    • Implicit costs are the opportunity costs of production
      • This is the cost of the next best alternative to employing the firm's resources
      • E.g. if an investor puts £1m into producing bicycles & they could have put it in the bank to receive 5% interest, then the 5% represents an implicit cost
    • Implicit costs must be considered as entrepreneurs will rationally reallocate resources when greater profits can be made elsewhere
  • Profit = total revenue (TR) - total costs (TC)
    • Total costs include explicit and implicit costs
  • Normal profit occurs when TR = TC
    • This is also called breakeven
  • Supernormal profit occurs when TR > TC
  • A loss occurs when TR < TC

Calculations To Demonstrate Profits

Output TR (£) TC (£)  Profit (TR - TC)
5 150 70 80
6 180 96 84
7 220 220 0
8 250 270 -20



  • Supernormal profit occurs up to the 6th unit of output
  • Normal profits occur at the 7th unit
  • From the 8th unit, the firm is making a loss

Short-run & Long-run Shut-down Points

  • Firms do not always make a profit & may endure losses for a period
    • Entrepreneurs often keep firms going in the hope that market conditions will change & demand for their products will increase leading to profitability
    • This raises the question, 'when is it the best time for a firm to shut down?'
  • The shut-down rule provides the answer by considering both the long-run & short-run periods

The Short-run Shut Down Point

  • In the short-run, if the selling price (average revenue) is higher than the average variable cost (AVC), the firm should keep producing (AR > AVC)
    • If the selling price (AR) falls to the AVC it should shut down (AR = AVC)

A firm should shut down in the short-run if the selling price (AR) is unable to cover the AVC

Diagram analysis

  • The firm produces at the profit maximisation level of output (Q) where MC=MR
  • At this level, the P = AVC
    • This means that there is no contribution towards the firm's fixed costs
      • The selling price literally only covers the cost of the raw materials used in production
      • There is no point in continuing production & the firm should shut down

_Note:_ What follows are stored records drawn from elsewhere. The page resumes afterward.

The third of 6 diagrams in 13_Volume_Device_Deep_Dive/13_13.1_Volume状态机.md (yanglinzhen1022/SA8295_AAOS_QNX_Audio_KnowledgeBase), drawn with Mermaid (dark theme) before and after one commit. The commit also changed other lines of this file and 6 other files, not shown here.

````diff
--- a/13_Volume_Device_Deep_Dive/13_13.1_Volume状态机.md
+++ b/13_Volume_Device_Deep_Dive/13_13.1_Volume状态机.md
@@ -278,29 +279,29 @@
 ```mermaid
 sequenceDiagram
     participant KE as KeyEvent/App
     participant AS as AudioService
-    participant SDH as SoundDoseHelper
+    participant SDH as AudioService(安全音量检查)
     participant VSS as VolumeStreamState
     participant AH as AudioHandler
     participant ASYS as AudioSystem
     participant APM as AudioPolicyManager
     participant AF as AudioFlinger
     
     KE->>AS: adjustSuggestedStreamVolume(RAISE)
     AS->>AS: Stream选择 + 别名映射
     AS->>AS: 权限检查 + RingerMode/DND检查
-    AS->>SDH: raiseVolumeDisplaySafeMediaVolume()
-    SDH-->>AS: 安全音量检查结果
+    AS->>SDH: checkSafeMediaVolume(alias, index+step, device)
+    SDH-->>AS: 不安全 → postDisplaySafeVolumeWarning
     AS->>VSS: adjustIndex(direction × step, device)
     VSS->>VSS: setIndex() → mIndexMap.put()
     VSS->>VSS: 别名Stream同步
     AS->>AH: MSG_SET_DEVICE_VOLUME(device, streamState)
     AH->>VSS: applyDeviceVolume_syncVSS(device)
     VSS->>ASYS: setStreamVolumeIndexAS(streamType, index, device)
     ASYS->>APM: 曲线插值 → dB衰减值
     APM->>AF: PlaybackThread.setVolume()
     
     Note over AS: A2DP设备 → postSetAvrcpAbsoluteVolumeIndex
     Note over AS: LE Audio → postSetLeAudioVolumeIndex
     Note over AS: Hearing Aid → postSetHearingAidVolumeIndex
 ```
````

The Long-run Shut Down Point

  • In the long-run, if the selling price (AR) is higher than the average cost (AC) the firm should remain open (AR > AC)
    • if the selling price (AR) is equal to or lower than the average cost (AC), the firm should shut down (AR = AC)


A firm should shut down in the long-run if the selling price (AR) is unable to cover the AC

Diagram analysis

  • The firm produces at the profit maximisation level of output (Q) where MC=MR
  • At this level, P < AC
    • It could continue operating in the short-run as the AR > AVC, but in the long-run they are making a loss & the firm will shut down